Appetite for a Stroll - My Foodie Writings Book

Are you a passionate foodie?

Want to learn the ART OF EATING?

Searching for yummy heritage cuisine? Especially in Mumbai and Pune.

Then you must read APPETITE FOR A STROLL.

Want to know more?

Just click the links below:

Happy Eating

Vikram Karve

Pratap Joshi - RIP - Last Post



In the early hours of the 22nd of September 2008, Pratap Dattatraya Joshi, breathed his last, and departed for his heavenly abode, at the Deenanath Mangeshkar Hospital in Pune.

Pratap Joshi was an epitome of simple living and high thinking.

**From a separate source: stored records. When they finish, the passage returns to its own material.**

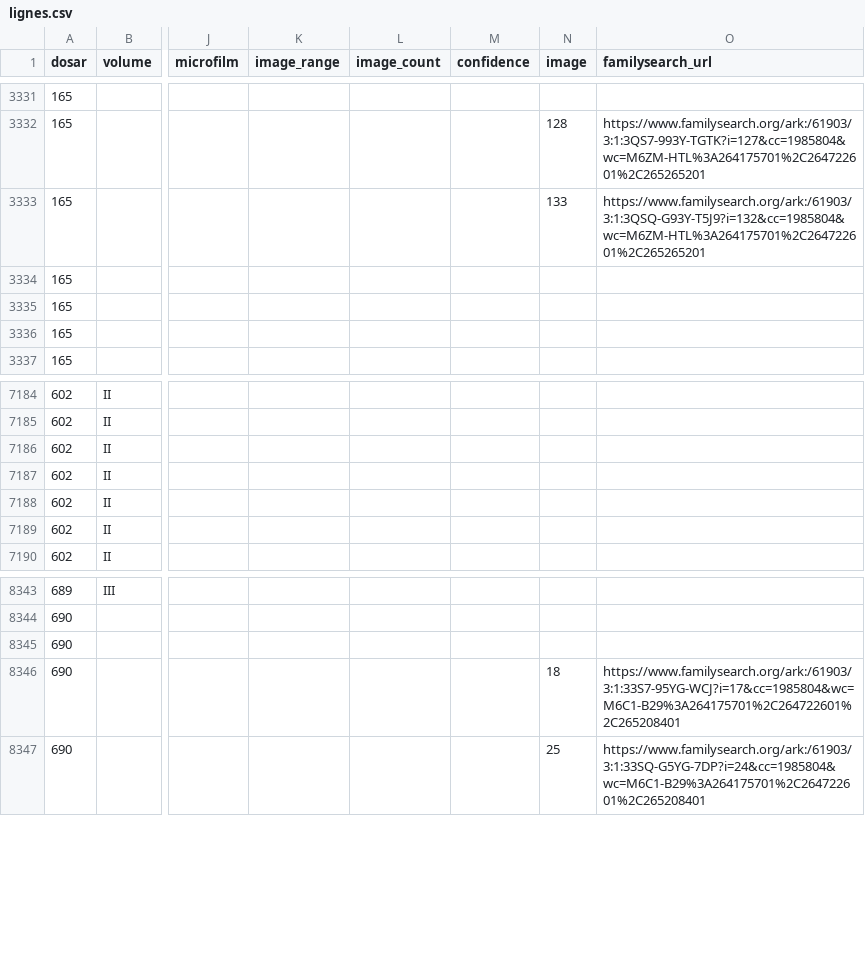
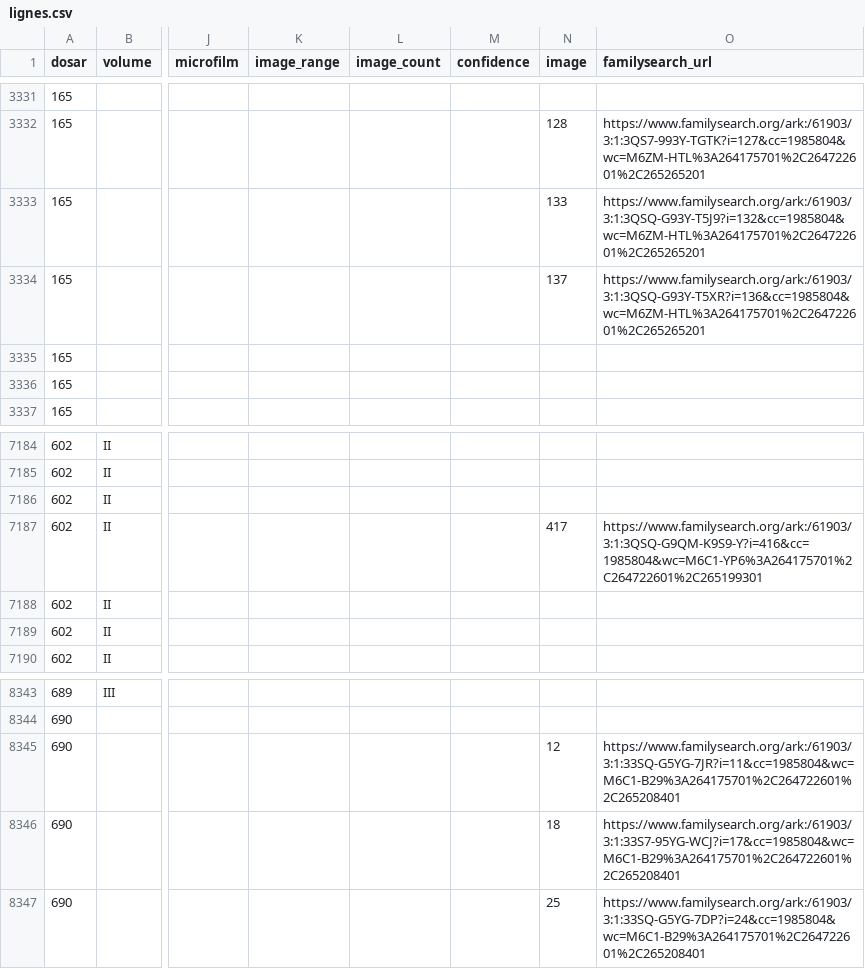
Before and after one commit to index-moldova-revision-lists/index-moldova-revision-lists.github.io, a CSV file: data/lignes.csv, drawn as a sheet; only a part is shown, gaps mark what is left out; the diff names each change by its address in the sheet, - before the commit and + after, or states it on an @@ line.

```diff
--- a/data/lignes.csv
+++ b/data/lignes.csv
-N3334 (image): (empty)
+N3334 (image): 137
-O3334 (familysearch_url): (empty)
+O3334 (familysearch_url): https://www.familysearch.org/ark:/61903/3:1:3QSQ-G93Y-T5XR?i=136&cc=1985804&wc=M6ZM-HTL%3A264175701%2C264722601%2C265265201
-N7187 (image): (empty)
+N7187 (image): 417
-O7187 (familysearch_url): (empty)
+O7187 (familysearch_url): https://www.familysearch.org/ark:/61903/3:1:3QSQ-G9QM-K9S9-Y?i=416&cc=1985804&wc=M6C1-YP6%3A264175701%2C264722601%2C265199301
-N8345 (image): (empty)
+N8345 (image): 12
-O8345 (familysearch_url): (empty)
+O8345 (familysearch_url): https://www.familysearch.org/ark:/61903/3:1:33SQ-G5YG-7JR?i=11&cc=1985804&wc=M6C1-B29%3A264175701%2C264722601%2C265208401
```
Also changed, not shown: 3 other files.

Born on the 6th of March 1932, he imbibed sterling values from his father, DP Joshi, a Teacher and Scout, a legend in his lifetime.

A product of the prestigious First Course of the National Defence Academy [or 1st JSW, as he liked to call it], Brigadier PD Joshi was certainly not the archetypal pompous hard-drinking handlebar-moustached high-falutin Colonel Blimp type of Officer. He was a simple, down-to-earth, Spartan, unassuming, dedicated, sincere, patriotic, scrupulously honest, erudite person possessing a golden heart filled with humility and compassion. Throughout his distinguished career spanning 37 years, and even thereafter, he spread happiness, benevolence and goodwill owing to his cheerful disposition, kind-hearted nature and inimitable sense of humour.

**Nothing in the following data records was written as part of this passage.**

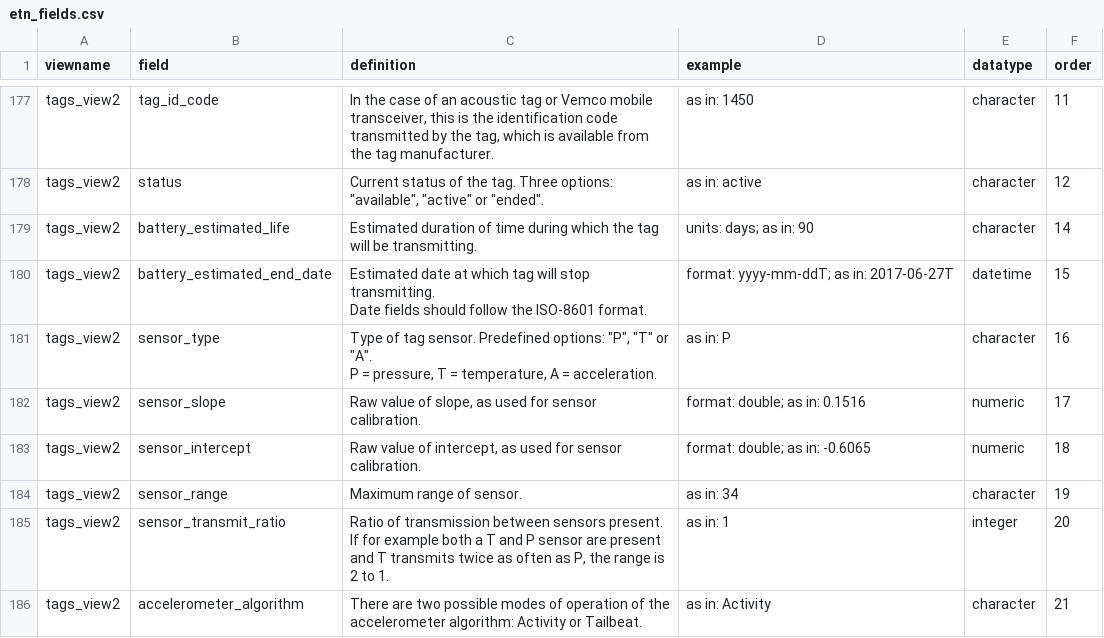
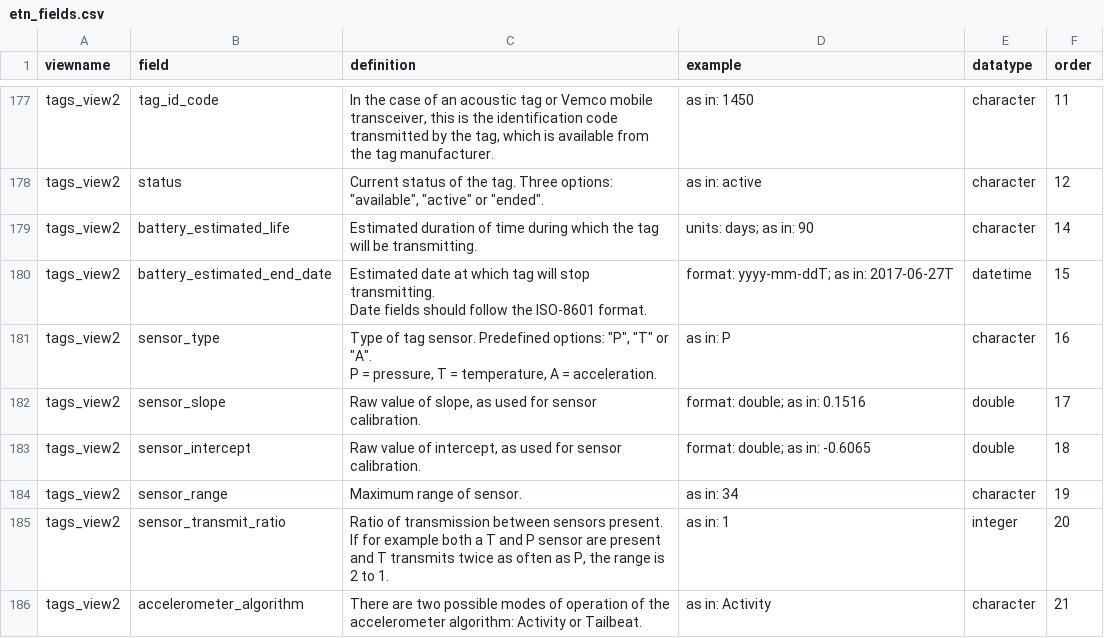
Before and after one commit to inbo/etn, a CSV file: inst/assets/etn_fields.csv, drawn as a sheet; only a part is shown, gaps mark what is left out.

Commit message:
Write "numeric" as "double"

```diff
--- a/inst/assets/etn_fields.csv
+++ b/inst/assets/etn_fields.csv
@@ -186,4 +186,4 @@ tags_view2,sensor_type,"Type of tag sensor. Predefined options: ""P"", ""T"" or
 P = pressure, T = temperature, A = acceleration.",as in: P,character,16
-tags_view2,sensor_slope,"Raw value of slope, as used for sensor calibration.",format: double; as in: 0.1516,numeric,17
-tags_view2,sensor_intercept,"Raw value of intercept, as used for sensor calibration.",format: double; as in: -0.6065,numeric,18
+tags_view2,sensor_slope,"Raw value of slope, as used for sensor calibration.",format: double; as in: 0.1516,double,17
+tags_view2,sensor_intercept,"Raw value of intercept, as used for sensor calibration.",format: double; as in: -0.6065,double,18
 tags_view2,sensor_range,Maximum range of sensor.,as in: 34,character,19
```
Also changed, not shown: 4 other files.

Forever young at heart, Pratap Joshi didn’t suffer from the Auld Lang Syne Complex. After retirement he didn’t live in the past, languishing and brooding about the “good old days”, but moved on with exceptional enthusiasm and childlike zeal to his new loves – music and social work.

Starting from the scratch, he studied classical music with sheer dedication, resolute grit and passionate zest for many years till he was bestowed with the prestigious post graduate degree of Sangeet Alankar. Then he taught music to one and all, free of cost, making special efforts to teach the needy and underprivileged.

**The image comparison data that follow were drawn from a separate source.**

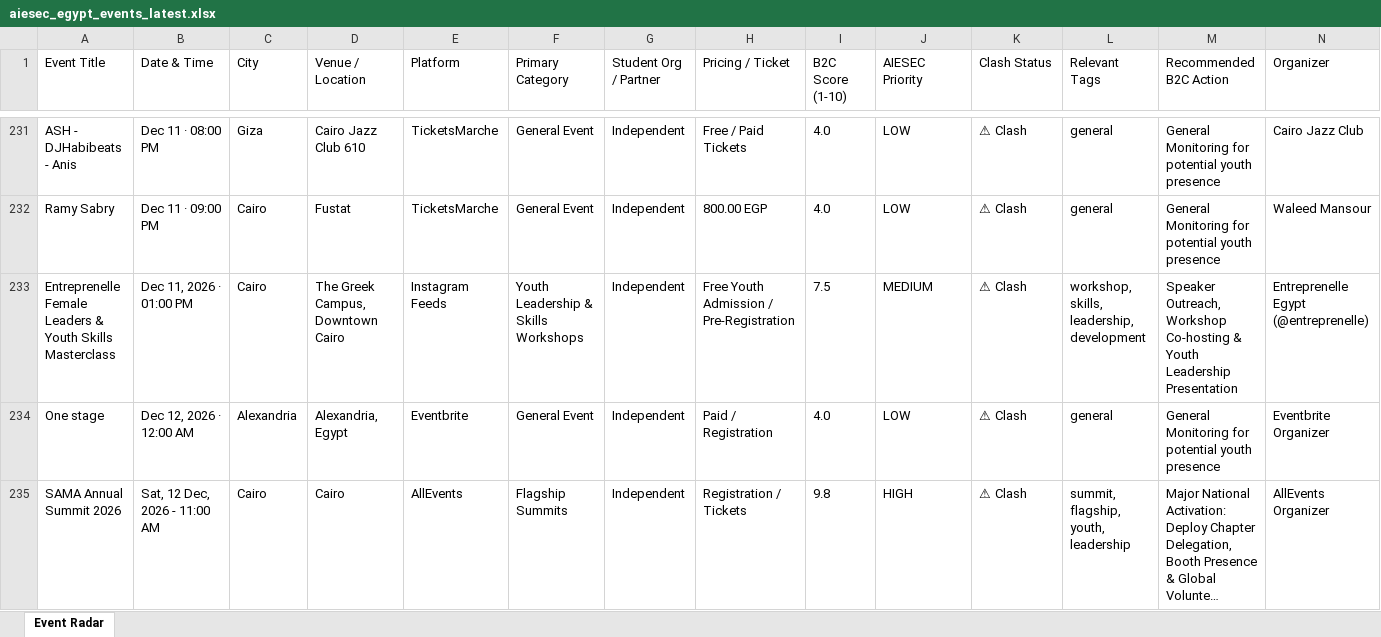
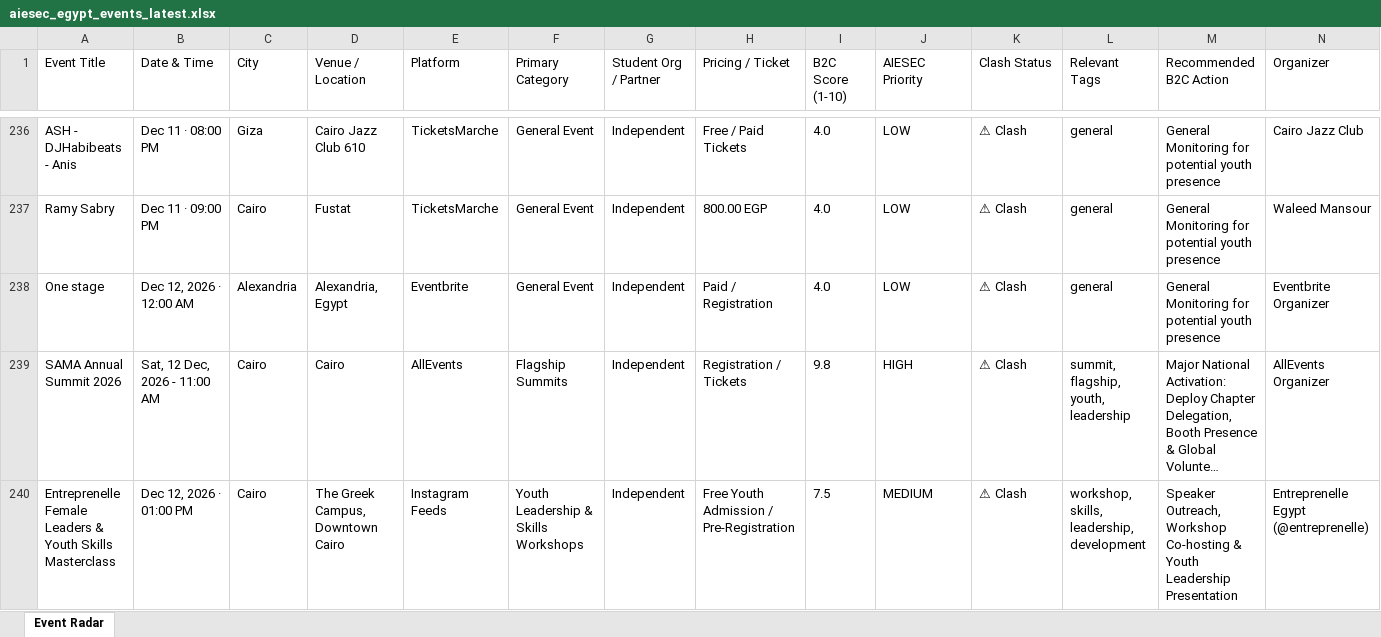
Before and after one commit to abdelrahmanmotazz/aiesec-event-radar, an Excel workbook: data/aiesec_egypt_events_latest.xlsx, sheet Event Radar, drawn as a sheet; only a part is shown, gaps mark what is left out; long unchanged cells end in …; values as stored, in another font and other column widths than the file's, no borders; removed rows and columns are numbered as before the commit, all else as after; rows hold the shown columns only; the diff covers the shown part only; the diff names each change by its address in the sheet, - before the commit and + after, or states it on an @@ line.

```diff
--- a/data/aiesec_egypt_events_latest.xlsx (sheet Event Radar)
+++ b/data/aiesec_egypt_events_latest.xlsx (sheet Event Radar)
-row 233: Entreprenelle Female Leaders & Youth Skills Masterclass | Dec 11, 2026 · 01:00 PM | Cairo | The Greek Campus, Downtown Cairo | Instagram Feeds | Youth Leadership & Skills Workshops | Independent | Free Youth Admission / Pre-Registration | 7.5 | MEDIUM | ⚠ Clash | workshop, skills, leadership, development | Speaker Outreach, Workshop Co-hosting & Youth Leadership Presentation | Entreprenelle Egypt (@entreprenelle)
+row 240: Entreprenelle Female Leaders & Youth Skills Masterclass | Dec 12, 2026 · 01:00 PM | Cairo | The Greek Campus, Downtown Cairo | Instagram Feeds | Youth Leadership & Skills Workshops | Independent | Free Youth Admission / Pre-Registration | 7.5 | MEDIUM | ⚠ Clash | workshop, skills, leadership, development | Speaker Outreach, Workshop Co-hosting & Youth Leadership Presentation | Entreprenelle Egypt (@entreprenelle)
```
Also changed, not shown: 22 added rows, 16 removed rows, 3 moved rows and 28 edited cells elsewhere in this sheet, data/egypt_b2c_events_latest.xlsx, docs/data/aiesec_egypt_events_latest.xlsx, 10 other files.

Travelling extensively, and roughing it out in the heart of the mofussil, to rural and far flung regions, he made a significant social contribution to enhancing primary education in backward areas, as the Chief Trustee of the Natu Foundation Educational Trust. He eagerly contributed his expertise to Jnana Prabodhini and for improving the efficiency of Hospitals.

Pratap Joshi loved animals, especially dogs. He always had pet dogs, and showered his unconditional love on them and all the dogs that he came across in the neighbourhood, pet and stray. It was distressing to see Dolly desperately searching for him soon after he had gone away from us forever. We shall always remember the love with which he snuggled and cuddled Sherry, our Doberman girl, when she was a baby.

He had a genuine zest for living, and enjoyed every moment of his life, indulging himself in his favourite foods, movies, travel, music – anything he liked, he did it! He laughed, and made others laugh.

I first met Pratap Joshi in March 1982 and he left such a lasting impression on me that I became his fan ever since. He was my father-in-law, more like a loving father who I could count on to stand by me, advice and inspire me, in happiness and in adversity, and I shall forever cherish every moment I shared with him. My son, a seafarer, was his favourite grandchild, the apple of his eye. It was a pity he couldn’t be with his beloved grandfather during his last moments as he is sailing on the high seas. Such are the tragedies and travesties of life, and death.

We will miss you dearly “Daddy”. You lived your life to its fullest and loved all of us from the bottom of your heart. We are sure you will shower us with your blessings from your heavenly abode. You were a noble and virtuous man who always did good to everyone you met and wherever you went. May your Soul Rest in Peace.